(Records from a dataset)

»»

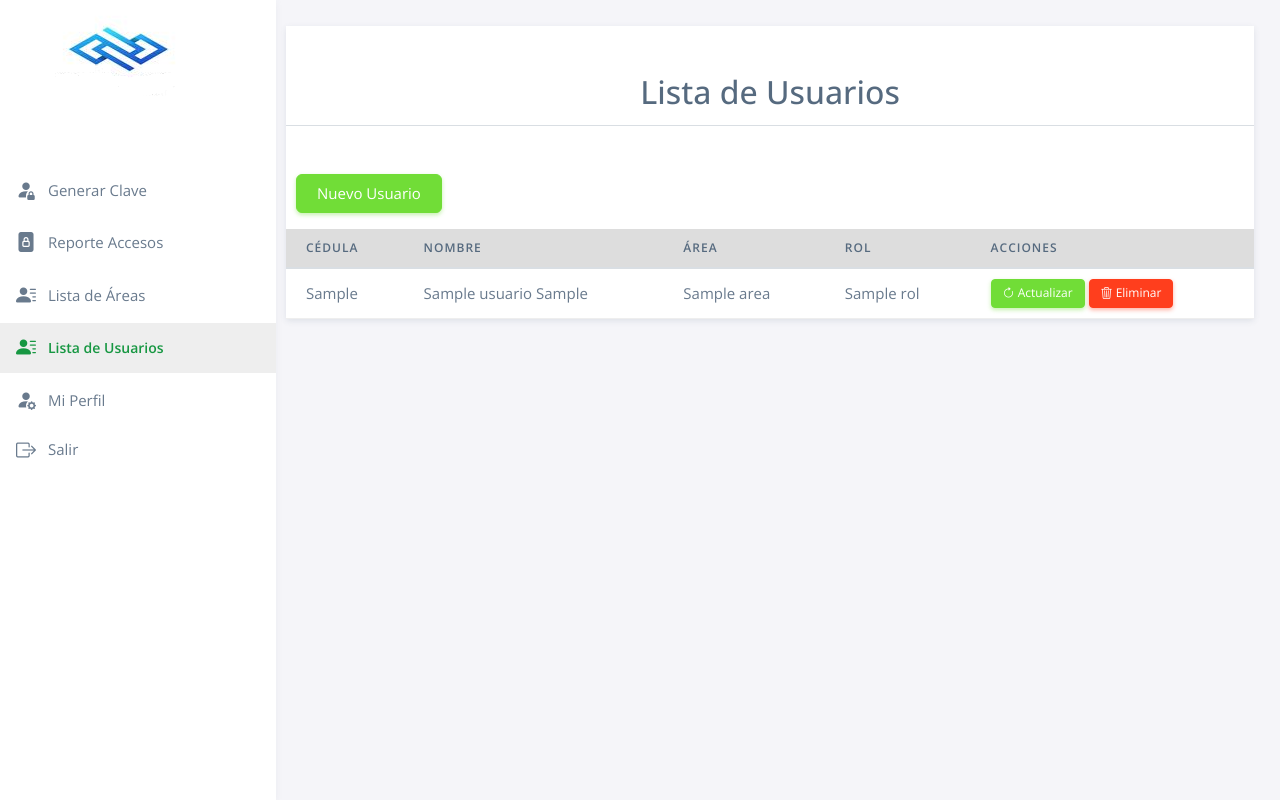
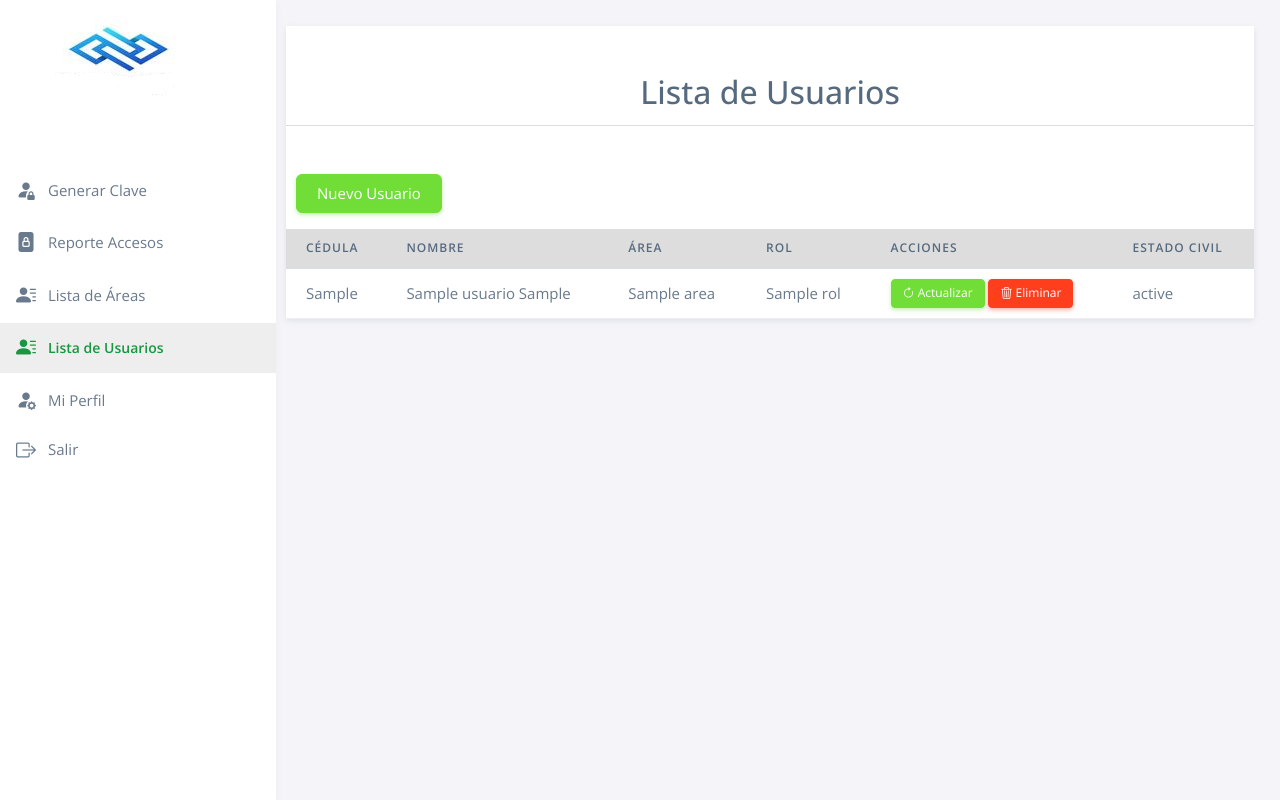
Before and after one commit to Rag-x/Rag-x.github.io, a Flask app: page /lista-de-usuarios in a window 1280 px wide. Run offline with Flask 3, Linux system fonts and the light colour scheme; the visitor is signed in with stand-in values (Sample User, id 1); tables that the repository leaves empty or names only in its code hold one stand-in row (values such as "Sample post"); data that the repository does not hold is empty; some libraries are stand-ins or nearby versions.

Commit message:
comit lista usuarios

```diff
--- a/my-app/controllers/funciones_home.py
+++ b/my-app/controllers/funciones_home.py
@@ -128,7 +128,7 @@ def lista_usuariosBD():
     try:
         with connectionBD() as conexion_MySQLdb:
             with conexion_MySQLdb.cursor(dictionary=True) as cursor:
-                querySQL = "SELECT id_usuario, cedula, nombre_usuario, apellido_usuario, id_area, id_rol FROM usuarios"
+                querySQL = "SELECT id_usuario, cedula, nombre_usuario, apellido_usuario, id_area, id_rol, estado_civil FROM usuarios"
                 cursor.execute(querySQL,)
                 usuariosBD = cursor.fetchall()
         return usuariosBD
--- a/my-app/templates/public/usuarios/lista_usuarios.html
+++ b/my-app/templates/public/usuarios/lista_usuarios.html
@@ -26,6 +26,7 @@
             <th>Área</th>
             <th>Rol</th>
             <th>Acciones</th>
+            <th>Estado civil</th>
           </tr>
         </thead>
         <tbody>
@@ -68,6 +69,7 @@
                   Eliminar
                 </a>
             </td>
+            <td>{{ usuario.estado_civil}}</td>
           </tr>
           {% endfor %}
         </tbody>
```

««
»»

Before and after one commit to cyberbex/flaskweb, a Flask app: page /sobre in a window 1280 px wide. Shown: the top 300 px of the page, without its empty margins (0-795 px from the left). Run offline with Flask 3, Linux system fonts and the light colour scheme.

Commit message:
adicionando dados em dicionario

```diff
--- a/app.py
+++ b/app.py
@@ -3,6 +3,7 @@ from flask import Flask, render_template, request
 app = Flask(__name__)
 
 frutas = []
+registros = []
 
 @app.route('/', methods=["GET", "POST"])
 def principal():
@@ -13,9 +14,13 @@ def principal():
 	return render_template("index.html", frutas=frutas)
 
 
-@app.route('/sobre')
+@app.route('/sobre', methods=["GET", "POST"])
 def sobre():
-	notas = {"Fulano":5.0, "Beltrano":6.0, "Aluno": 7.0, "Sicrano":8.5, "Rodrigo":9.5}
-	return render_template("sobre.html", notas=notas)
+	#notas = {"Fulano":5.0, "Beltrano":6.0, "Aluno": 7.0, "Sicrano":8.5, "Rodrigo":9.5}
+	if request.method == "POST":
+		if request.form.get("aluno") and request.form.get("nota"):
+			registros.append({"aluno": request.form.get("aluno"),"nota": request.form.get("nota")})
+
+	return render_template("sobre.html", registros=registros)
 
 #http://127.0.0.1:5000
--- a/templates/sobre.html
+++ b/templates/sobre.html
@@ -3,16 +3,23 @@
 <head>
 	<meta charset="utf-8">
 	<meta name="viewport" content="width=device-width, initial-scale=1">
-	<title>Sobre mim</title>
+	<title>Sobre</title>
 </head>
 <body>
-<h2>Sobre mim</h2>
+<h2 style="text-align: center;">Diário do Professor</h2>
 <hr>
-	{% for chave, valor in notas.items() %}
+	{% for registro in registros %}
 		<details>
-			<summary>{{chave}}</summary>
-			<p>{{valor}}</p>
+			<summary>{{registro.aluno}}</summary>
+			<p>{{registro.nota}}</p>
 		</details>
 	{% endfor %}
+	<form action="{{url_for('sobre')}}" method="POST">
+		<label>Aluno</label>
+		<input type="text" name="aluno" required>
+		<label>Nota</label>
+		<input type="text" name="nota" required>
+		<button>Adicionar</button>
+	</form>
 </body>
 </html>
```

««
»»

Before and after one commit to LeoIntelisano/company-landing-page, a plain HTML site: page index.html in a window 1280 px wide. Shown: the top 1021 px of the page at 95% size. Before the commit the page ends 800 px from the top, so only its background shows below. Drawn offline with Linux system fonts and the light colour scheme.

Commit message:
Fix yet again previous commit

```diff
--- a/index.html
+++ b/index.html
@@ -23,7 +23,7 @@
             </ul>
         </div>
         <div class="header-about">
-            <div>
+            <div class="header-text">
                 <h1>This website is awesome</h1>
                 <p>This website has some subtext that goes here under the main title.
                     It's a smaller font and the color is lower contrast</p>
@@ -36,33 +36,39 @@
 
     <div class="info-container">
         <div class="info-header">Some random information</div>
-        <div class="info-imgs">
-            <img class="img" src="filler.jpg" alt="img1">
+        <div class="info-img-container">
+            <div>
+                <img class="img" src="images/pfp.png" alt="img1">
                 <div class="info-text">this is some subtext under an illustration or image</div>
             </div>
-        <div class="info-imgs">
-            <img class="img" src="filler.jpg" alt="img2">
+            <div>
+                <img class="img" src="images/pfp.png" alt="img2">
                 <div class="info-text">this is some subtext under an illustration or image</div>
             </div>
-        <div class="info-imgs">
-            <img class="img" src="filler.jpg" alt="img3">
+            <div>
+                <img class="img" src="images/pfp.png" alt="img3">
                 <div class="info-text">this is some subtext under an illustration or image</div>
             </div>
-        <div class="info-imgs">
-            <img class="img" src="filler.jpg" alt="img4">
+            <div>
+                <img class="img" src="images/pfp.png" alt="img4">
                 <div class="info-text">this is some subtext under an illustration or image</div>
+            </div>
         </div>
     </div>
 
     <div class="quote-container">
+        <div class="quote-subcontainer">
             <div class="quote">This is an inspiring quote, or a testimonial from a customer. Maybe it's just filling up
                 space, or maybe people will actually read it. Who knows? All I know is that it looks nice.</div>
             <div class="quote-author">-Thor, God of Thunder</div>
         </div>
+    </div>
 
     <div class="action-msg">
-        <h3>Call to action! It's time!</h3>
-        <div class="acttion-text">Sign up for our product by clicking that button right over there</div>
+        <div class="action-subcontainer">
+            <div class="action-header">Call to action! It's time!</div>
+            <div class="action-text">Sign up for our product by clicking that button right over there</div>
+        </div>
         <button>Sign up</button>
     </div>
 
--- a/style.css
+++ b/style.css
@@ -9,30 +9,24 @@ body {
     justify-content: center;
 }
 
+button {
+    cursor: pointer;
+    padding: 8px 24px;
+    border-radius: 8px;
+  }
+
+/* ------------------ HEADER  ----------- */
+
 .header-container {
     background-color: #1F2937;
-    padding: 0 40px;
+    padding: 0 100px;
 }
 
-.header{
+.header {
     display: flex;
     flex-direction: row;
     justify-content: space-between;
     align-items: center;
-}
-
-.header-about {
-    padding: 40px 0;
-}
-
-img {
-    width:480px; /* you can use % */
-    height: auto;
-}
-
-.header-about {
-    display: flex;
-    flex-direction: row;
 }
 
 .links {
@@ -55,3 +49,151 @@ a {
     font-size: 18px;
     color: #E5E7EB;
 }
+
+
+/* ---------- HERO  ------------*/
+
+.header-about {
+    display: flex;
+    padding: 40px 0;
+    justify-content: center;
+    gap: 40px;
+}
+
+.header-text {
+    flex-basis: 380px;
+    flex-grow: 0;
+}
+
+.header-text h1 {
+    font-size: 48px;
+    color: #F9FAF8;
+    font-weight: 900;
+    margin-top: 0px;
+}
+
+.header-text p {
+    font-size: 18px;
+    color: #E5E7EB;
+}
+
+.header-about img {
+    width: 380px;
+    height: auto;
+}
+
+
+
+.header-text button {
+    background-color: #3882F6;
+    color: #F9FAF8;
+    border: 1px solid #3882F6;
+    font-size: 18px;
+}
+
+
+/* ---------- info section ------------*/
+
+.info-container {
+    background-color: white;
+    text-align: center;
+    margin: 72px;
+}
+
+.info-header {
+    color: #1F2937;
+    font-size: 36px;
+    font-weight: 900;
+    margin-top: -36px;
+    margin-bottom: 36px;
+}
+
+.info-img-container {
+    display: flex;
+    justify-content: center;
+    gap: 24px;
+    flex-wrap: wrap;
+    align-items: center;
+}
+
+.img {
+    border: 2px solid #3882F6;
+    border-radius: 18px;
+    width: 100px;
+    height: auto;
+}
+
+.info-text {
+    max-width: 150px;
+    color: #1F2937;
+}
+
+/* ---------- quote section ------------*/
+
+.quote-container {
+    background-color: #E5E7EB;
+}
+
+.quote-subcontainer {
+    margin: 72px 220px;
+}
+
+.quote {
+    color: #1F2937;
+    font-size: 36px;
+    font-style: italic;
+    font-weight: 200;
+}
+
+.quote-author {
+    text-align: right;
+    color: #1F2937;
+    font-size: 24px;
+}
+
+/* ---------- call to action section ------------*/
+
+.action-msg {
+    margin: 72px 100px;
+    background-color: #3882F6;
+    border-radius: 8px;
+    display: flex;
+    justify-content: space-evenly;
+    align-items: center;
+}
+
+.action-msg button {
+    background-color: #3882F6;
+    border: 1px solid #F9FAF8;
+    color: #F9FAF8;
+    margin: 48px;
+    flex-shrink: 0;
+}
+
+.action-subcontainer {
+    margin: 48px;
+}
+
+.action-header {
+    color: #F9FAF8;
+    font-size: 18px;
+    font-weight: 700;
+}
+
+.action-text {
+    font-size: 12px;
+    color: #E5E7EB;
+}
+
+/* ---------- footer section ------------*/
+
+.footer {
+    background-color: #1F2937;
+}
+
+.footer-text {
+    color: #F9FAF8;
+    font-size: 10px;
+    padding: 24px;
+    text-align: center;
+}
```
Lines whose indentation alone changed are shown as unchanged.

««

What you will do: Among the entries above, count every line containing the string "background". Your reply must be that number alone.

Exercise result: 8